In this past Sunday Times (via Ed), Bryan Appleyard takes the British people to task for their disrespectful attitude to science fiction. This is an excellent little piece. Appleyard does a particularly good job of noting the ways in which science fiction has impacted both our culture and our science. His example of Wernher Von Braun’s admiration for the shiny rockets of Astounding Stories is especially compelling.
The only flaws I can see in his arguments are a slight underestimation of his compatriots and a slightly too rigid view of genre. Appleyard name-checks China Miéville, Iain M Banks, and Stephen Baxter, as examples of good current SF writers; but he dismisses Miéville as too much in the fantasy camp. This rigid separation of genre is odd in an article that also refers to Wells and Stapledon; both of whom would have understood Miéville’s work better than most of his contemporaries. Regardless, Appleyard is correct to single out these writers, but his list leaves off two important names: Ian McDonald (who is one of the few genre writers who really has his eye on the developing world) and Charles Stross. Further, I would add that (taken together with my additions) these writers are some of the best working in science fiction today. It is odd to me that, according to Appleyard—and I have no reason to doubt him—that the British are “sniffy” about SF and yet have produced some of the best of the best.
In particular, I want to single out Charles Stross as my pick for the current SF writer most likely to be a future Grand Master. His Accelerando is one of the most exciting things I’ve read in years. He has already been nominated for Hugos three times. He is an unabashedly cranky lefty and copyright radical. His SF books actually tackle economics as part of the socio-political landscape of his imagined futures. Stross is ahead the curve and yet part of the distinct line of SF history.
Finally, I don’t usually use this blog to sell stuff directly, but I want to point out this book in our SF catalogue: Futures—a wonderful collection of some of the best of recent British SF, in a first edition, signed by all four contributors.

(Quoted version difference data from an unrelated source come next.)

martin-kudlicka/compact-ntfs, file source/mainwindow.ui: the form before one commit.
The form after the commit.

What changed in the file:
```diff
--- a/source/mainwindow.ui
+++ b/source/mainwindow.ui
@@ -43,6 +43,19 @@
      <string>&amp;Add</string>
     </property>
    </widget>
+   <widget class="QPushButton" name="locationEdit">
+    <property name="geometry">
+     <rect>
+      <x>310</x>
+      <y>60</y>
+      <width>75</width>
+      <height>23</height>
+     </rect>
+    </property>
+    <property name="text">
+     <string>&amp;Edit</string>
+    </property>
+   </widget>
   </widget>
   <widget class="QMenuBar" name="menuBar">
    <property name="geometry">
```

At the Ottawa Book Fair in October I had many people come to my stand specifically looking for collectible SF and none of them would even look twice at this book. I think a lot of people are underestimating current British SF and have been for some time.